- Learning about Silvaner – My first encounter with this grape which is sometimes referred to as the “King Riesling’s Queen”. Silvaner is celebrating its 350th anniversary in Germany this year and was being showcased at the event. These wines traditionally come in a Bocksbeutel , a rounded, flattend brown or green bottle, and were minerally, lemony and high in acid. Glad I was able to experience them but I am not going out to hunt down a bottle anytime soon.
- Comparing an ’07 and a ’98 Auselese from Weingut Rappenhof – This winery offered a nice array of Riesling, Gewurztraminer and Spätburgunder (see more below) but the opportunity to sample these two Auselese offerings with roughly a decade in between them easily overshadowed the rest. Not often you get to do these comparisons. Here are my notes:

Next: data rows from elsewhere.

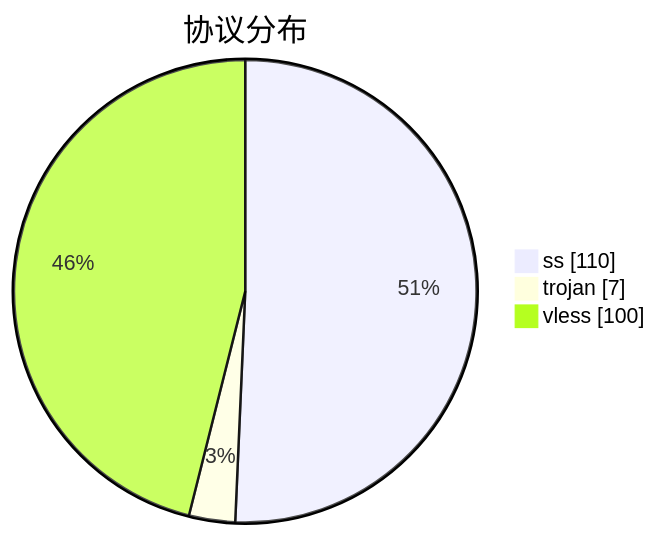
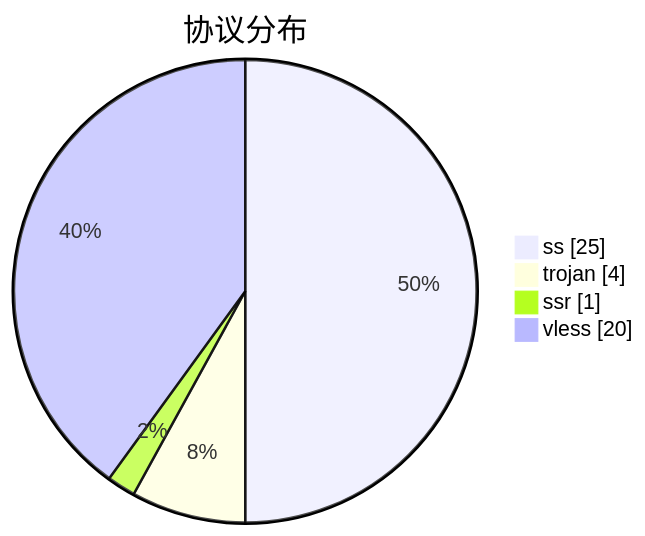
The third of 3 diagrams in subs/statistics/tested_within.md (qjlxg/airport), drawn with Mermaid before and after one commit. The commit also changed other lines of this file and 2 other files, not shown here.

````diff
--- a/subs/statistics/tested_within.md
+++ b/subs/statistics/tested_within.md
@@ -17,7 +15,8 @@
 ```mermaid
 pie showData
 title 协议分布
-"ss" : 110
-"trojan" : 7
-"vless" : 100
+"ss" : 25
+"trojan" : 4
+"ssr" : 1
+"vless" : 20
 ```
````
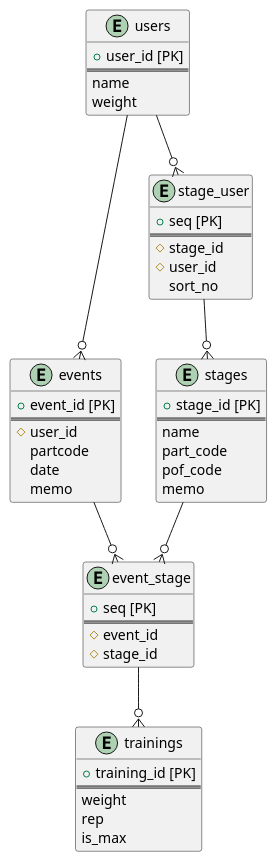
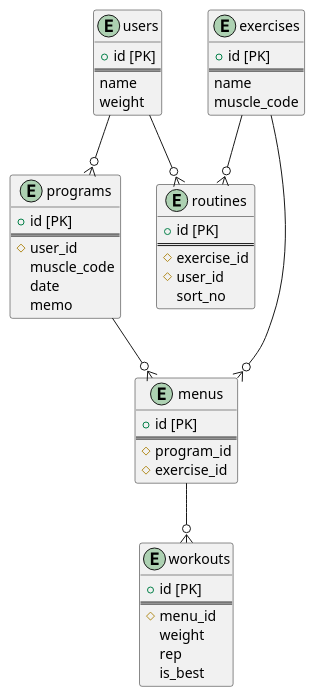
The diagram in er.puml (shlia34/MyTraining), drawn with PlantUML before and after one commit. The commit also changed 7 other files, not shown here.

```diff
--- a/er.puml
+++ b/er.puml
@@ -1,62 +1,59 @@
 @startuml
 entity "users" {
-    + user_id [PK]
+    + id [PK]
     ==
     name
     weight
 }
 
 
-
-entity "events" {
-    + event_id [PK]
+entity "programs" {
+    + id [PK]
     ==
     #user_id
-    partcode
+    muscle_code
     date
     memo
 }
 
-
-
-entity "event_stage" {
-    + seq [PK]
+entity "menus" {
+    + id [PK]
     ==
-    #event_id
-    #stage_id
+    #program_id
+    #exercise_id
 }
 
-entity "trainings" {
-    + training_id [PK]
+entity "routines" {
+    + id [PK]
     ==
-    weight
-    rep
-    is_max
-}
-
-entity "stage_user" {
-    + seq [PK]
-    ==
-    #stage_id
+    #exercise_id
     #user_id
     sort_no
 }
 
-
-entity "stages" {
-    + stage_id [PK]
+entity "exercises" {
+    + id [PK]
     ==
     name
-    part_code
-    pof_code
-    memo
+    muscle_code
 }
 
+entity "workouts" {
+    + id [PK]
+    ==
+    #menu_id
+    weight
+    rep
+    is_best
+}
 
-users --o{ events
-events --o{ event_stage
-event_stage --o{ trainings
-users --o{ stage_user
-stage_user --o{ stages
-stages --o{ event_stage
+users --o{ programs
+programs --o{ menus
+menus --o{ workouts
+users --o{ routines
+exercises --o{ routines
+exercises --o{ menus
+
+
+
 @enduml
```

- 2007 Niersteiner Pettenthal – Full bodied and peachy. Certainly sweet, comes off as syrupy which overpowers some juicy apple flavors that struggle to breakthrough on the palate.
- 1998 Niersteiner Pettenthal – The age is immediate apparent on the nose with nutty aromas. What was once perhaps syrupy now delivers a carmel flavor on the palate that is accompanied by honey, nuts and apples. Layers of complexity and this one could easily age another decade or three.
- German value wines and Pinot Noir – In talking with Seb from Megawine while sampling some offerings from Dr. ZenZen and Peter Brum he mentioned that most of the wines retailed in the $7-$10 value range. Of course my curiosity was piqued, doubly so given that a Pinot Noir was included in the tasting. This lead me to wonder if Germany, like Chile, may be somewhere to start looking for a deal on some nice Pinots. My tasting here was inconclusive.
- Spätburgunder vs. Pinot Noir: Did you know that Spätburgunder is Pinot Noir? I learned this on my recent tasting trip in Germany. In talking with Claus Burmeister, the CEO and winemaker of Weingueter Heitlinger and Burg Ravensburg, I asked why he had labeled his as Pinot Noir while others chose Spätburgunder. His take was two-fold: 1) Pinot Noir is the universal term and no one outside of Germany has heard of Spätburgunder so 2) if you are making your wines in an international style for an international market you should label it as Pinot. If you are making a wine for the domestic market in the traditional style it makes sense to use Spätburgunder. I thought this was an interesting dilemma that he framed quite succinctly. By the way, I was very impressed by all the wines Claus had on offer, none sweet, all dry and crisp with lemon, lime and mineral notes backed up with varying levels of acidity. To top it off these wines all retail for less than 10€. I know he was seeking an importer, I’m hoping he found one!
As you can tell I learned a lot. This was a great event. Thanks to my friends at RF Binder for the invite. I look forward to attending more of these in the future. On a closing note, just in case anyone thinks that life as an owner of a small winery is living a dream (like me!) you should see the travel schedule these folks had for this event alone. 14 stops, 9 countries and 3 continents. Ouch! Hope they have enough energy to get back to San Francisco next year…